For a coherent state, such as a laser field, the phase and amplitude uncertainties are equal, giving rise to a circularly symmetric “fuzzball” of potential error between the two quadratures. But using nonlinear-optics techniques, the circle can be “squeezed” into an ellipse. That means that uncertainty in one quadrature—the one that’s relevant to your sensor—can be reduced, while the uncertainty in the other, less relevant quadrature are increased.

2. Pump and probe beams

State-of-the-art plasmonic biosensors already reduce classical noise to the shot-noise limit. The ORNL–Oklahoma setup takes the noise-reduction performance further by using four-wave mixing to create a squeezed state of light that can drive the system below the shot-noise limit.

The system begins with two beams from a 795-nm Ti:sapphire laser—a strong (550 mW) pump beam, and a weaker, frequency-downshifted probe beam. The pump and probe beams are sent, at a 0.5-degree angle to one another (to ensure phase matching), into a hot vapor cell containing 85Rb atoms.

3. Squeezing the uncertainty

Inside the vapor cell, the presence of the pump and probe beams leads to a “double-Λ” four-wave mixing process, in which two pump photons spur creation of another photon at the probe wavelength and of a “conjugate” photon at a different wavelength.

As the process cycles over and over, each new probe photon beefs up the probe beam strength. And since the number of photons generated in the probe and conjugate beams is correlated over time, the noise statistics are correlated, too. The correlation reduces the quantum uncertainty of the intensity difference between the probe and conjugate beams—in effect squeezing the intensity difference.

4. Making the measurement

Because of conservation of momentum, the probe and conjugate beams exit the 85Rb cell at an angle to one another. (The pump beam, its work done, is shunted to a beam dump.) The conjugate beam is routed to a photodetector for a reference intensity measurement; the probe beam passes through the plasmonic sensing module for the actual sample measurement, and on to a second photodetector.

5. Subtracting out quantum noise

Finally, the intensity difference between the quantum-correlated probe (measurement) and conjugate (reference) beams is subtracted out at hybrid junction. The signal passes to a spectrum analyzer to demodulate and measure the refractive-index shift from the plasmonic sensor. The ORNL–Oklahoma team found that squeezing the intensity difference cut the quantum noise of the sensor by 4 dB, allowing the system to detect a ~1010 refractive-index change at the plasmonic sensor that, in the classically optimized system, would have been lost in the shot noise.

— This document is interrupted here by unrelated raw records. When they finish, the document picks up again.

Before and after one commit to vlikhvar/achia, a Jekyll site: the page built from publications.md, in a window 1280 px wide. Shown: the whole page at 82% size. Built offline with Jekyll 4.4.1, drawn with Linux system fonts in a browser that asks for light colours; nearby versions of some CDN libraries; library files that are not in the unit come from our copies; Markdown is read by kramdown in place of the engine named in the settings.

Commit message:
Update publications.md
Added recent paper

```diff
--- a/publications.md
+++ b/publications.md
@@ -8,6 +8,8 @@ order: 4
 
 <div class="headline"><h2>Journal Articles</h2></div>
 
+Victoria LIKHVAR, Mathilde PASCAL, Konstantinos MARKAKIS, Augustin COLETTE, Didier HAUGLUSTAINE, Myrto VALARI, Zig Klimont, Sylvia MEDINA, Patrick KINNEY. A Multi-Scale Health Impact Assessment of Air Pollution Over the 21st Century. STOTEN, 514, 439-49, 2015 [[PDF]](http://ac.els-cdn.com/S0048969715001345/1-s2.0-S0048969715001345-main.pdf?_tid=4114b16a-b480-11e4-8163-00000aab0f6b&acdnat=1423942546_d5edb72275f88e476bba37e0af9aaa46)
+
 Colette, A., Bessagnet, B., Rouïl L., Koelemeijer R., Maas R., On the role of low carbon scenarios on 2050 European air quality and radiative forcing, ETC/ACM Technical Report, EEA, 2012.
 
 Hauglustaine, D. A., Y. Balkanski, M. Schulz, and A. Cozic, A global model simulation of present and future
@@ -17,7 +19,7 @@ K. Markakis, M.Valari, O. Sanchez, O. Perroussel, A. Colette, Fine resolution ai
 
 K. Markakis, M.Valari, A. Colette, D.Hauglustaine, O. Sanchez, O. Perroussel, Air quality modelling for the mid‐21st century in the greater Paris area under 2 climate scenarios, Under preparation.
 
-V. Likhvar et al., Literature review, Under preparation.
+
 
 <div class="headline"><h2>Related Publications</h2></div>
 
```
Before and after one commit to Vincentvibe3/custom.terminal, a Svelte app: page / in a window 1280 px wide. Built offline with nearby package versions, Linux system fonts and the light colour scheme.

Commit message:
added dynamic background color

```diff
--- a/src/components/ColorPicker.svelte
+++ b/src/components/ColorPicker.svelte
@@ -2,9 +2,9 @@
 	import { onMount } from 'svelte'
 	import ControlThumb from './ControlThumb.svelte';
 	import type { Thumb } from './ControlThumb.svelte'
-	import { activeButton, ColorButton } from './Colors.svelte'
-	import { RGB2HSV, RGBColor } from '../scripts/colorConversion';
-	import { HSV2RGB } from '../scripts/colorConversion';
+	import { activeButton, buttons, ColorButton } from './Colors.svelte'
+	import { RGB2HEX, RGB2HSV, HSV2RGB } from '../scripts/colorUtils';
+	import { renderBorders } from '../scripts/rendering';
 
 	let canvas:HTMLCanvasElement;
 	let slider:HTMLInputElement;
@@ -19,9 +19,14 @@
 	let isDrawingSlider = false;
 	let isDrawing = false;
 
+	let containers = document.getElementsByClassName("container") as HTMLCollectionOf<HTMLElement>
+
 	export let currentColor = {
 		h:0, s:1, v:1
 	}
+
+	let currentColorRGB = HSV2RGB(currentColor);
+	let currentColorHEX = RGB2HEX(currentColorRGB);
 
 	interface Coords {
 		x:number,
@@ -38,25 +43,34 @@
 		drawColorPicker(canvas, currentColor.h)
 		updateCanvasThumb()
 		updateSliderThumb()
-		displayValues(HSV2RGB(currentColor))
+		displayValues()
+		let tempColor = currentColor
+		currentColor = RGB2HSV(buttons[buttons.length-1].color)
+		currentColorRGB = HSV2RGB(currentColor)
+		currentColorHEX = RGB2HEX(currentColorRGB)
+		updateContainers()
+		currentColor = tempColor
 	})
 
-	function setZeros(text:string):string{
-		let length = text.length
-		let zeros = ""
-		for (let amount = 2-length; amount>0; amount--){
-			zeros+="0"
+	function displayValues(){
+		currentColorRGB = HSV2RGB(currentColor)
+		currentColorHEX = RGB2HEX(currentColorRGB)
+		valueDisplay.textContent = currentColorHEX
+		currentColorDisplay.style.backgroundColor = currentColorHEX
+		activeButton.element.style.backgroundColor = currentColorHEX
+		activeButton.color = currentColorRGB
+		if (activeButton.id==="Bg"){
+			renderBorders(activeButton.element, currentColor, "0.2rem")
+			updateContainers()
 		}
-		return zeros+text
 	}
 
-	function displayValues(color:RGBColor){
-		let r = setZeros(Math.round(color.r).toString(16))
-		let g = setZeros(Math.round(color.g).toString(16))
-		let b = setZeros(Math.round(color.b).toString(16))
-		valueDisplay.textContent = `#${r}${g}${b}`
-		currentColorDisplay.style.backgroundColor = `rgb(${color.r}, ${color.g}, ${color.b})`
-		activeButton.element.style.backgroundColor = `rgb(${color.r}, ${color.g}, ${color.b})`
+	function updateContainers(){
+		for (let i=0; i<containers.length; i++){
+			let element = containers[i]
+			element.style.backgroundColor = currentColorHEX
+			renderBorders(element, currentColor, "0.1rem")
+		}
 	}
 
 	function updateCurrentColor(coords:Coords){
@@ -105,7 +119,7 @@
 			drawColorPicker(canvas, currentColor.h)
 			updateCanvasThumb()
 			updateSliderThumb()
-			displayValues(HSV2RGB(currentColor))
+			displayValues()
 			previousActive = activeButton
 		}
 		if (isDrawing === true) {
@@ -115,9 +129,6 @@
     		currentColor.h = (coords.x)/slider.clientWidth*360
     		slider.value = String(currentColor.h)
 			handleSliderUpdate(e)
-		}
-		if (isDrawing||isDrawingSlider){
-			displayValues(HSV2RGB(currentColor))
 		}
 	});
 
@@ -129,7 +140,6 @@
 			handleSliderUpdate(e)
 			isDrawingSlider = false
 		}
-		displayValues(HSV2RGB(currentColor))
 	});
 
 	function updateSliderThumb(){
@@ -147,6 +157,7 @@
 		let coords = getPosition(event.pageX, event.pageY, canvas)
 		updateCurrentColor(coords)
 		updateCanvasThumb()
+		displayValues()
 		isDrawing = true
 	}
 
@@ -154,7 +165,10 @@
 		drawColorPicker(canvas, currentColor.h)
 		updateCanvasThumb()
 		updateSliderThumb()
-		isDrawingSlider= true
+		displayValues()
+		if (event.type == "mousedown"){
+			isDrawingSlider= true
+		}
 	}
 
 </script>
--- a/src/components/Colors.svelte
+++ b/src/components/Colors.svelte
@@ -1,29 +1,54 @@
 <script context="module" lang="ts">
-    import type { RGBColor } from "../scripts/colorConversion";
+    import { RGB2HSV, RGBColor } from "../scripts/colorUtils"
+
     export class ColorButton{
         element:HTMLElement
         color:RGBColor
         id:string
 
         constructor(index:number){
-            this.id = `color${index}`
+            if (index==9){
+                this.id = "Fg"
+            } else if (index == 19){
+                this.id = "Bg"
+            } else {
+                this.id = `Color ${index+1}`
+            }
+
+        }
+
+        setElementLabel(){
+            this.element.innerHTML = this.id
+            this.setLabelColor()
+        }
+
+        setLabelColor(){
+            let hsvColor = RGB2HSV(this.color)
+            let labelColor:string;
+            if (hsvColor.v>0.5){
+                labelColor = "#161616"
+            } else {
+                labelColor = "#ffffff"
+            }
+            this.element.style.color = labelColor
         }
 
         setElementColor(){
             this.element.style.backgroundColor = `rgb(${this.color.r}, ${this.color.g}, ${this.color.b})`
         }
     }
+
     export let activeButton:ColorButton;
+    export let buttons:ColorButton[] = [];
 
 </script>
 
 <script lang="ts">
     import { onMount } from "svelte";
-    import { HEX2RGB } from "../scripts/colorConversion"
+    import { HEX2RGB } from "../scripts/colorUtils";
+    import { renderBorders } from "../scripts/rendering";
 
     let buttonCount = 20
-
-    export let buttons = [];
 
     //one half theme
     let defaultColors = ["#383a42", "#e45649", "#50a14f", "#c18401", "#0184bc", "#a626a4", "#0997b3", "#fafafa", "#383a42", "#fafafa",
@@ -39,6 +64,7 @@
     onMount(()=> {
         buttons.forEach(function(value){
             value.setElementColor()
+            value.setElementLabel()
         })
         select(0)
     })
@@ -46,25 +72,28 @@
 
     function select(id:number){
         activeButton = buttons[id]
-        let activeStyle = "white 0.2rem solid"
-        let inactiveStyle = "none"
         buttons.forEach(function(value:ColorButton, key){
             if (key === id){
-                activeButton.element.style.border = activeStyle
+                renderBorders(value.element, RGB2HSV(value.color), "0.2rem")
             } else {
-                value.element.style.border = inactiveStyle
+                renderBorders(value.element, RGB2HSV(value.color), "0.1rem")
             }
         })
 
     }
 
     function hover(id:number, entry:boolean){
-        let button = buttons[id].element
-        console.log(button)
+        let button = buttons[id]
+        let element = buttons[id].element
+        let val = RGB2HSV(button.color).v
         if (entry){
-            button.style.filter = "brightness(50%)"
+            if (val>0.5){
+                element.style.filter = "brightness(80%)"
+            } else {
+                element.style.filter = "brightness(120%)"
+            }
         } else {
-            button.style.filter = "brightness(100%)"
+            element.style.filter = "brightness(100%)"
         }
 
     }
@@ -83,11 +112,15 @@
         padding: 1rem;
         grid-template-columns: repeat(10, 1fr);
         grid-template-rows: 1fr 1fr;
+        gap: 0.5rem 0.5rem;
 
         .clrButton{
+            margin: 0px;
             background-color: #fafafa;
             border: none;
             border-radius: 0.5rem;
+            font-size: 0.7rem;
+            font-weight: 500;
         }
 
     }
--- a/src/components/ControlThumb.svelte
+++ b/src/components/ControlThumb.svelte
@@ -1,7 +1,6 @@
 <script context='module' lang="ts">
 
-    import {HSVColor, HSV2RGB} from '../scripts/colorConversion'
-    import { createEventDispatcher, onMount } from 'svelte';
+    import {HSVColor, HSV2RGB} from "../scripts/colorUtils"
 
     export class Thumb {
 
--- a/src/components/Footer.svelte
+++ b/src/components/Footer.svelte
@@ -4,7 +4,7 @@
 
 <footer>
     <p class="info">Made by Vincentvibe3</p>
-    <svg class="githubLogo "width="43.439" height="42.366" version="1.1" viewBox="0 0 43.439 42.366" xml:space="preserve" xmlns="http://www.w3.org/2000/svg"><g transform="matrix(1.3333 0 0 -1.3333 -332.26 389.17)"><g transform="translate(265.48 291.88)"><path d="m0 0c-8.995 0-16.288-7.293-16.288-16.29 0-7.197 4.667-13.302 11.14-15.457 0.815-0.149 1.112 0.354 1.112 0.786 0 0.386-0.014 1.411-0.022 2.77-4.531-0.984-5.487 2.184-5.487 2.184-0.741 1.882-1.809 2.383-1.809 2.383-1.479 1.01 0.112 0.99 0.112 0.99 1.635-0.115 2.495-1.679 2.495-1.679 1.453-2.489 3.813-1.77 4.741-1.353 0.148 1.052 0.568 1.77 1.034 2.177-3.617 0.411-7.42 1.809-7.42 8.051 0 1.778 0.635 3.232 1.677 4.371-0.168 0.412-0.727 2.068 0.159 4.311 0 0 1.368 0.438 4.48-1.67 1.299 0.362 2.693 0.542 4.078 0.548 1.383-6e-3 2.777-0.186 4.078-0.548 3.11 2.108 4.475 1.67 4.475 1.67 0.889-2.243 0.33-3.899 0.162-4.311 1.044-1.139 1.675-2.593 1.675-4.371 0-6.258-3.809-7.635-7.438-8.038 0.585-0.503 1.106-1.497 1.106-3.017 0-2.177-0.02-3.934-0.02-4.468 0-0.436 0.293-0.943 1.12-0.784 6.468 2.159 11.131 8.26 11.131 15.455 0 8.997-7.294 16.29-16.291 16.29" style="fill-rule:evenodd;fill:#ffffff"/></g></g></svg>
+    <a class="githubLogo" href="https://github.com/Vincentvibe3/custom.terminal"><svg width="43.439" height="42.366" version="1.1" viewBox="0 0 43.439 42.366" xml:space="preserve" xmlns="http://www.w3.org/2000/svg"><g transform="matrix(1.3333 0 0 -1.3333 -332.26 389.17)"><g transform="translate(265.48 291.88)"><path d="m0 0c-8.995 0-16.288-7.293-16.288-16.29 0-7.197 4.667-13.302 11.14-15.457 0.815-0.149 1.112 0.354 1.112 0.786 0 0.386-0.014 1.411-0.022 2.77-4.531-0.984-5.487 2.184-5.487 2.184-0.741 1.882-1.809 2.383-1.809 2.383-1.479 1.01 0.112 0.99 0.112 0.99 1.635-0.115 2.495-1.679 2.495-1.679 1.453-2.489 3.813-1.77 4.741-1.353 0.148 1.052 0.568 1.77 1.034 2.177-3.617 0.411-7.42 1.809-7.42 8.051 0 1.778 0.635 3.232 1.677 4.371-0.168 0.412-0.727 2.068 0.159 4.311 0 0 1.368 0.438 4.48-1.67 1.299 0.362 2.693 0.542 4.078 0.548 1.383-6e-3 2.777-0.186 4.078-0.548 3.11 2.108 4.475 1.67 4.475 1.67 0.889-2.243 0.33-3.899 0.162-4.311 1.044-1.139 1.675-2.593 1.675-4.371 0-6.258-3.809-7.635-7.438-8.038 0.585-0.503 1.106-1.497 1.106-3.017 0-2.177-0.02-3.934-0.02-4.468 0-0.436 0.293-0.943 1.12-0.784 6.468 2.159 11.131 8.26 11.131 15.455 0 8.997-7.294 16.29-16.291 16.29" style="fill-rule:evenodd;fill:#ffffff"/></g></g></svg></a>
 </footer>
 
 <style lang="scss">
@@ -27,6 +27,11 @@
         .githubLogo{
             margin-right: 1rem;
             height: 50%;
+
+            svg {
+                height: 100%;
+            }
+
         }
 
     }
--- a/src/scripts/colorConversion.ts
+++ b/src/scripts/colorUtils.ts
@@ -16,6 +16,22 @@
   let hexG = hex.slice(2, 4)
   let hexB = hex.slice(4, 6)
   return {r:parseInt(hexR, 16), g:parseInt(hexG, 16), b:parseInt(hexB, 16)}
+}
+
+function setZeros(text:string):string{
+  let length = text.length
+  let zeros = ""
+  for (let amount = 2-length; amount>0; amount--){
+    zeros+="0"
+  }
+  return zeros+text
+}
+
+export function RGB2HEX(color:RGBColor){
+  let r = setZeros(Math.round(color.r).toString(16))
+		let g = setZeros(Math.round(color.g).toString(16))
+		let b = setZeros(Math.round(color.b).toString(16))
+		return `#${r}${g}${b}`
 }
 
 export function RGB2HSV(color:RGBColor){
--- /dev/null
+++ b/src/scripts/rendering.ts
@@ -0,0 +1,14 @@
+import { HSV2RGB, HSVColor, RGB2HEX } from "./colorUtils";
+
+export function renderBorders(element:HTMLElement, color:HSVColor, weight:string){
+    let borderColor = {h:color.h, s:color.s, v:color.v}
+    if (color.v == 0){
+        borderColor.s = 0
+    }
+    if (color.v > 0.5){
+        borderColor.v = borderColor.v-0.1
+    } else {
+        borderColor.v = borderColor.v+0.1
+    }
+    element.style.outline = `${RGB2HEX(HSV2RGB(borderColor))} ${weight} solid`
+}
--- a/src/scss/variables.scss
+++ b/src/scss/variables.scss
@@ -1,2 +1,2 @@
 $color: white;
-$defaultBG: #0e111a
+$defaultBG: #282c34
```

OPN thanks Ben Lawrie and Raphael Pooser of ORNL for assistance with this tutorial. For references and more information on squeezed light, go online: www.osa-opn.org/tutorials/squeezed-light.